+++ Data for the task +++

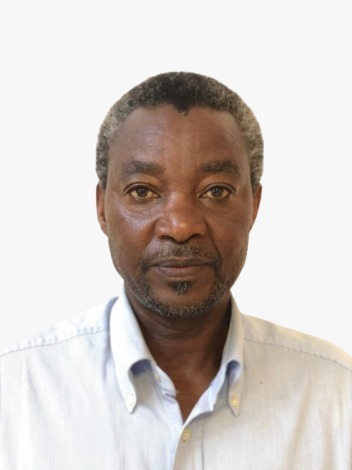
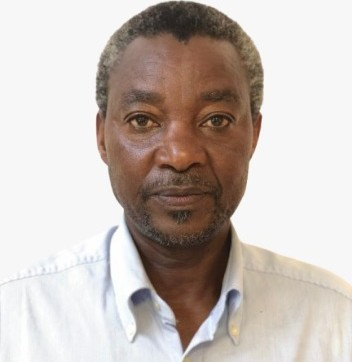
Add images and update page layouts/styles
Add multiple new image assets (founder photos, designs, goals, safety, swimming, etc.) and update team.jpg. Replace placeholder images across pages and refine layouts/styles: convert About page three-column grid to responsive flex with updated founder image, typography and sizing; swap exercise-therapy image to swimming55.jpg; update model-of-care to use goals4.jpg and safety24.jpg, adjust pillar grid/columns, card borders and image sizing; and tweak who-we-are-here-for card border color. These changes improve responsiveness, visual consistency, and replace placeholders with final assets.

diff --git a/src/app/about/page.tsx b/src/app/about/page.tsx
@@ -341,30 +341,29 @@ export default function AboutUsPage() {
         </div>
 
         {/* Three-column layout: Left text – Center image – Right text */}
-        <div className="grid lg:grid-cols-2 gap-10 lg:gap-12 items-center">
-          {/* Left paragraph */}
+        <div className="flex flex-col lg:flex-row gap-10 lg:gap-16 items-start lg:items-center">
+          {/* Left: Quote & Text Content */}
           <motion.div
             initial={{ opacity: 0, x: -30 }}
             whileInView={{ opacity: 1, x: 0 }}
             viewport={{ once: true }}
             transition={{ duration: 0.7 }}
-            className="lg:col-span-1 order-2 lg:order-1 bg-white rounded-2xl p-8 md:p-10 shadow-lg border-4 border-[#FFB347]"
+            className="lg:flex-1 order-2 lg:order-1 bg-white rounded-2xl p-8 md:p-10 shadow-lg border-4 border-[#FFB347]"
           >
-            <p className="text-base font-medium text-gray-700 mb-4  leading-relaxed">
-              &quot;I understand that nurturing children with
-              neuro-developmental conditions and milestone delays can be a walk
-              through seasons of uncertainty, burnout, pain, and quiet
-              resilience. Complexities such as impaired motor control, reduced
-              strength, balance deficits, and altered proprioception affect a
-              child’s independence, making care intricate and complex. At Arukah
-              Health, we create a community where families can breathe, hope,
-              and feel understood. A space where exercise is utilized in
-              building core dimensions of physical function in a fun and
-              intentional manner. A space where every child’s story is honored
-              and small steps are cultured into great milestones.
+            <p className="text-base font-medium text-gray-700 mb-4 leading-relaxed">
+              “I understand that nurturing children with neuro-developmental
+              conditions and milestone delays can be a walk through seasons of
+              uncertainty, burnout, pain, and quiet resilience. Complexities
+              such as impaired motor control, reduced strength, balance
+              deficits, and altered proprioception affect a child’s
+              independence, making care intricate and complex. At Arukah Health,
+              we create a community where families can breathe, hope, and feel
+              understood. A space where exercise is utilized in building core
+              dimensions of physical function in a fun and intentional manner. A
+              space where every child’s story is honored and small steps are
+              cultured into great milestones.
             </p>
-            <p className="text-base font-medium text-gray-700 mb-4  leading-relaxed">
-              {" "}
+            <p className="text-base font-medium text-gray-700 mb-4 leading-relaxed">
               Arukah Health is built on the belief that Exercise is Medicine.
               For us, exercise is more than biomechanics—it’s a language of
               healing, play, and growth. Every stretch, step, and breath is an
@@ -385,36 +384,36 @@ export default function AboutUsPage() {
               Home!
               <span className="text-gray-700">”</span>
             </p>
-            <p className="text-base md:text-2xl font-medium text-blue-700 mb-4 font-semibold  italic leading-relaxed">
+            <p className="text-base md:text-2xl font-medium text-blue-700 mb-4 font-semibold italic leading-relaxed">
               Welcome to Arukah Health!
             </p>
           </motion.div>
 
-          {/* Center: Founder Image + Name/Title */}
+          {/* Right: Larger Founder Image + Name/Title */}
           <motion.div
             initial={{ opacity: 0, scale: 0.92 }}
             whileInView={{ opacity: 1, scale: 1 }}
             viewport={{ once: true }}
             transition={{ duration: 0.8 }}
-            className="lg:col-span-1 order-1 lg:order-2 flex flex-col items-center"
+            className="lg:flex-1 order-1 lg:order-2 flex flex-col items-center"
           >
-            <div className="relative w-full max-w-sm  overflow-hidden  ">
+            <div className="relative w-full max-w-lg lg:max-w-xl rounded-3xl overflow-hidden shadow-2xl">
               <Image
-                src="/images/Untitled_design__6_-removebg-preview.png"
+                src="/images/Ivy Gacheri (3).png"
                 alt="Ivy Gacheri – Founder & CEO of Arukah Health"
                 width={800}
-                height={1000}
-                className="w-full h-100 object-cover"
+                height={1400}
+                className="w-full h-auto object-cover"
                 priority
               />
             </div>
 
-            <div className="mt-6 text-left">
-              <h3 className="text-lg font-serif font-bold text-blue-700 mb-1">
-                Ivy Gacheri{" "}
+            <div className="mt-6 text-center">
+              <h3 className="text-3xl md:text-4xl font-serif font-bold text-blue-700 mb-1">
+                Ivy Gacheri
               </h3>
-              <h3 className="text-orange-600 font-serif">
-                Founder & CEO Arukah Health
+              <h3 className="text-xl md:text-2xl font-bold font-serif text-orange-600">
+                Founder & CEO, Arukah Health
               </h3>
             </div>
           </motion.div>

diff --git a/src/app/model-of-care/page.tsx b/src/app/model-of-care/page.tsx
@@ -29,7 +29,7 @@ We work in collaboration with pediatricians, neurologists, physiotherapists, occ
       color: "#FFB347",
       shortDesc:
         "Meaningful, measurable goals to ensure longevity and long term progress.",
-      imageUrl: "/images/goals.jpg",
+      imageUrl: "/images/goals4.jpg",
       details: `
 Our programs are designed to achieve measurable, functional outcomes that are monitored, tracked and adjusted to maximize long term developmental potential. Through evidence based exercise therapy and interdisciplinary collaboration, families can expect:
 <br><br>
@@ -60,7 +60,7 @@ Our model of care recognizes parents and caregivers as essential partners in the
       color: "#FFB347",
       shortDesc:
         "Safe, supportive environments coupled with customized plans for effective, age appropriate progress.",
-      imageUrl: "/images/safety.jpg",
+      imageUrl: "/images/safety24.jpg",
       details: `
 Our interventions are delivered within a supervised, safe, and supportive environment, ensuring that every child’s medical profile and developmental needs are fully considered. Each program is individually tailored through comprehensive assessment of neurological status, functional capacity, and co existing medical conditions. This process allows us to:
 <br><br>
@@ -113,16 +113,14 @@ Our interventions are delivered within a supervised, safe, and supportive enviro
           Our 4 Pillars
         </h2>
 
-        <div className="absolute top-1/2 left-0 right-0 h-1 bg-gradient-to-r from-[#4793FF] via-[#FFB347] to-[#4793FF] rounded-full hidden lg:block" />
-
-        <div className="max-w-7xl mx-auto grid grid-cols-1 md:grid-cols-2 lg:grid-cols-4 gap-8 lg:gap-6 relative z-10">
+        <div className="max-w-7xl mx-auto grid grid-cols-1 md:grid-cols-2 lg:grid-cols-2 gap-8 lg:gap-12 relative z-10">
           {pillars.map((pillar, index) => (
             <div
               key={pillar.title}
-              className="bg-white rounded-3xl text-blue-700 shadow-lg hover:shadow-2xl transition-all  duration-300 border-4 border-blue-700 flex flex-col hover:scale-105 relative min-h-[480px] overflow-hidden hover:border-orange-600  "
+              className="bg-white rounded-3xl text-blue-700 shadow-lg hover:shadow-2xl transition-all  duration-300 border-4 border-[#FFB347] flex flex-col hover:scale-105 relative min-h-[480px] overflow-hidden hover:border-orange-600  "
             >
               {/* Full-width top image */}
-              <div className="relative h-48 w-full">
+              <div className="relative h-88 w-full">
                 <Image
                   src={pillar.imageUrl}
                   alt={pillar.title}
@@ -213,7 +211,7 @@ Our interventions are delivered within a supervised, safe, and supportive enviro
           Ready to Begin Your Child’s Journey?
         </h3>
         <p className="text-xl text-gray-700 mb-8 max-w-2xl mx-auto">
-         Contact us today to discuss how we can support your child.
+          Contact us today to discuss how we can support your child.
         </p>
         <Link
           href="/contact"

diff --git a/src/app/who-we-are-here-for/page.tsx b/src/app/who-we-are-here-for/page.tsx
@@ -48,7 +48,7 @@ export default function WhoWeAreHereFor() {
               whileInView={{ opacity: 1, y: 0 }}
               viewport={{ once: true }}
               transition={{ duration: 0.4, delay: index * 0.05 }}
-              className="bg-white border-3 border-orange-600 rounded-2xl p-6 shadow-sm"
+              className="bg-white border-3 border-orange-300 rounded-2xl p-6 shadow-sm"
             >
               <h3 className="font-serif text-xl font-semibold text-blue-700 mb-4">
                 {section.title}

diff --git a/src/app/exercise-therapy/page.tsx b/src/app/exercise-therapy/page.tsx
@@ -349,7 +349,7 @@ export default function ExerciseTherapy() {
             </div>
             <div className="relative rounded-3xl overflow-hidden border-4 border-orange-300 shadow-2xl order-1 lg:order-2">
               <Image
-                src="/images/swimming6.jpg"
+                src="/images/swimming55.jpg"
                 alt="Child guided swimming session"
                 width={1200}
                 height={800}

+++

• _Assignment_
In the records above, find each line that holds the word "space"; copy all such lines.

• _Answer to the exercise_
-              and feel understood. A space where exercise is utilized in
-              intentional manner. A space where every child’s story is honored
+              understood. A space where exercise is utilized in building core
+              space where every child’s story is honored and small steps are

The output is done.